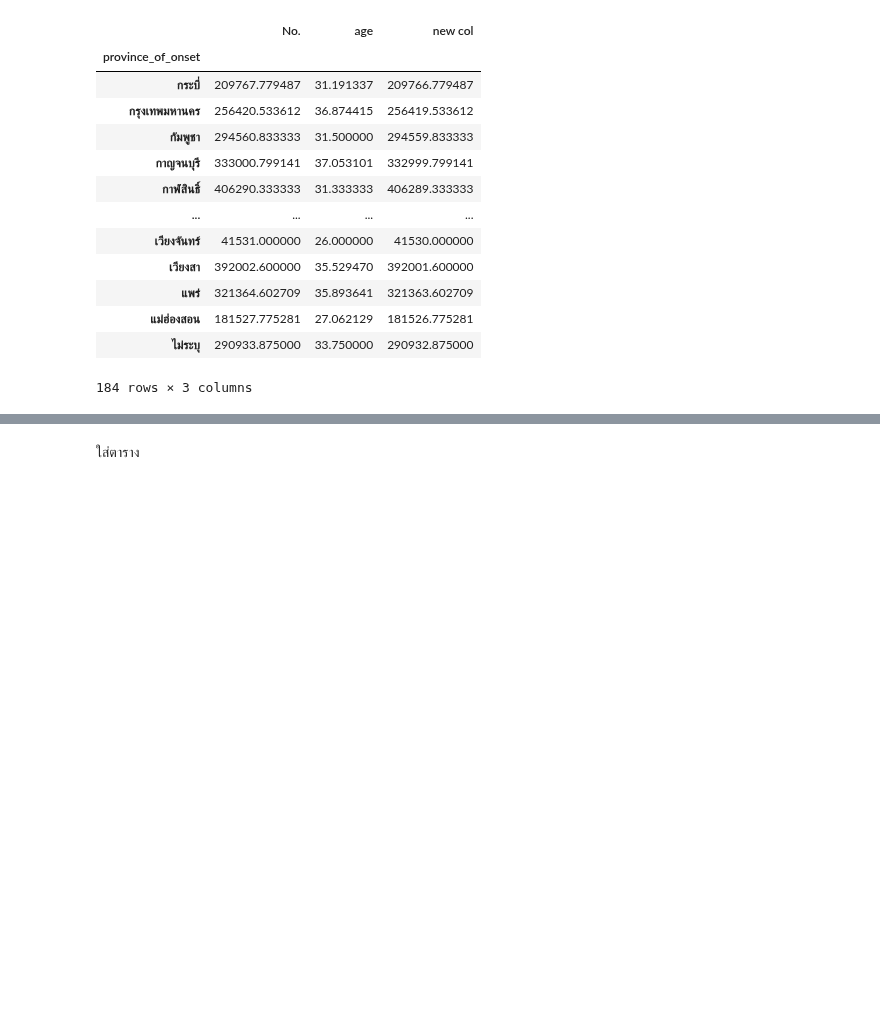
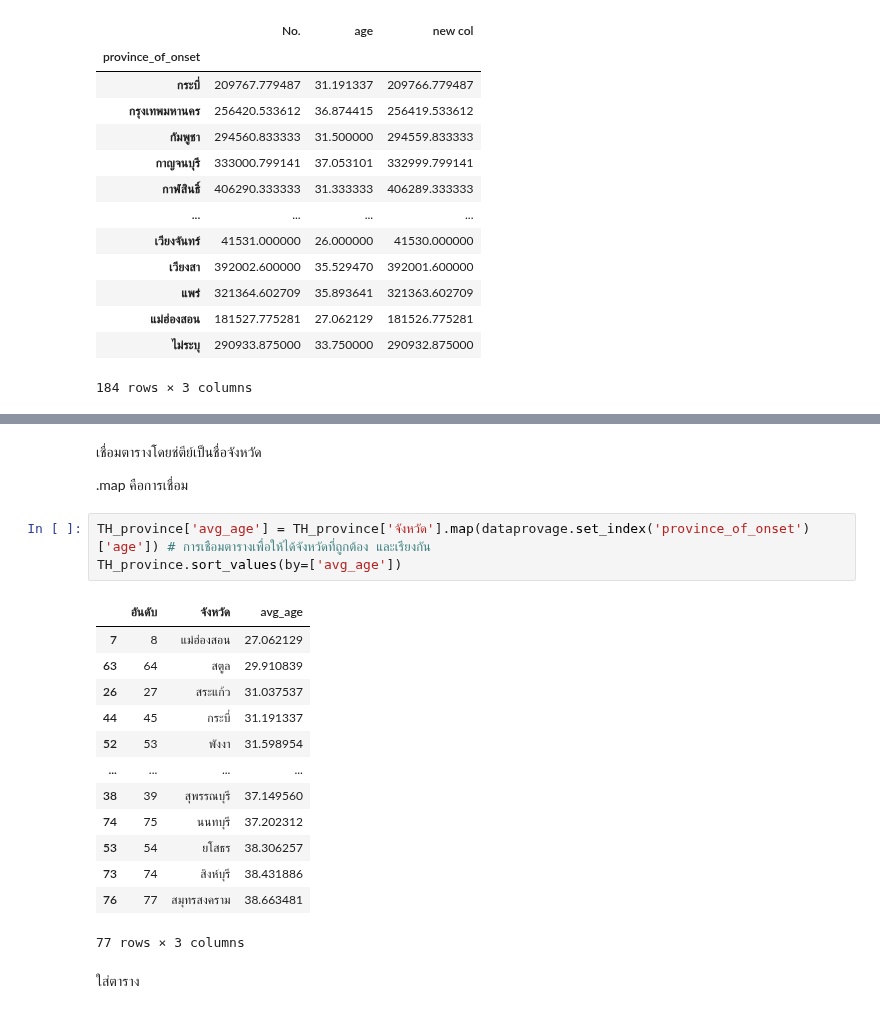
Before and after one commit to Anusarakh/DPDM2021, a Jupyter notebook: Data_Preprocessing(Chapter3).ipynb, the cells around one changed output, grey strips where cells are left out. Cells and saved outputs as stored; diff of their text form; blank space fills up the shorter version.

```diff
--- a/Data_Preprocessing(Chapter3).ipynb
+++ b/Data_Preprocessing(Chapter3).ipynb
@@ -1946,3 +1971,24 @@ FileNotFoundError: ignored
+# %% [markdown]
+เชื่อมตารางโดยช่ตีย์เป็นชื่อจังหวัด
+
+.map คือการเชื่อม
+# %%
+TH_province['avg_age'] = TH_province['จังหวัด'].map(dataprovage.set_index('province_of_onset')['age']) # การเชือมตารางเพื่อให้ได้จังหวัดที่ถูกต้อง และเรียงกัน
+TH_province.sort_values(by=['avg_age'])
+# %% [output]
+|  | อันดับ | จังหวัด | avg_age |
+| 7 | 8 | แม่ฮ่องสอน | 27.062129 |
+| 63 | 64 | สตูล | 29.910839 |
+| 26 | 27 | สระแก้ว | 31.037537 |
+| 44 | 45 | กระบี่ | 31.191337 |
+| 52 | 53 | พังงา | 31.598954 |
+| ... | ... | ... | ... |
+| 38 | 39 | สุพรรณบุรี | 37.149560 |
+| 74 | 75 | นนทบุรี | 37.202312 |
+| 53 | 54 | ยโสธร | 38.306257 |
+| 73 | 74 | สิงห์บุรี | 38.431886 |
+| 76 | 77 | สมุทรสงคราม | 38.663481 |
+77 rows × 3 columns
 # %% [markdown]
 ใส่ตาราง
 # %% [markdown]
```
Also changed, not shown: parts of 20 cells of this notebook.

□ □ □ □

* What is required
Output all the records, word for word, with no pictures in the copy.

* Result below
Before and after one commit to Anusarakh/DPDM2021, a Jupyter notebook: Data_Preprocessing(Chapter3).ipynb, the cells around one changed output, grey strips where cells are left out. Cells and saved outputs as stored; diff of their text form; blank space fills up the shorter version.

```diff
--- a/Data_Preprocessing(Chapter3).ipynb
+++ b/Data_Preprocessing(Chapter3).ipynb
@@ -1946,3 +1971,24 @@ FileNotFoundError: ignored
+# %% [markdown]
+เชื่อมตารางโดยช่ตีย์เป็นชื่อจังหวัด
+
+.map คือการเชื่อม
+# %%
+TH_province['avg_age'] = TH_province['จังหวัด'].map(dataprovage.set_index('province_of_onset')['age']) # การเชือมตารางเพื่อให้ได้จังหวัดที่ถูกต้อง และเรียงกัน
+TH_province.sort_values(by=['avg_age'])
+# %% [output]
+|  | อันดับ | จังหวัด | avg_age |
+| 7 | 8 | แม่ฮ่องสอน | 27.062129 |
+| 63 | 64 | สตูล | 29.910839 |
+| 26 | 27 | สระแก้ว | 31.037537 |
+| 44 | 45 | กระบี่ | 31.191337 |
+| 52 | 53 | พังงา | 31.598954 |
+| ... | ... | ... | ... |
+| 38 | 39 | สุพรรณบุรี | 37.149560 |
+| 74 | 75 | นนทบุรี | 37.202312 |
+| 53 | 54 | ยโสธร | 38.306257 |
+| 73 | 74 | สิงห์บุรี | 38.431886 |
+| 76 | 77 | สมุทรสงคราม | 38.663481 |
+77 rows × 3 columns
 # %% [markdown]
 ใส่ตาราง
 # %% [markdown]
```
Also changed, not shown: parts of 20 cells of this notebook.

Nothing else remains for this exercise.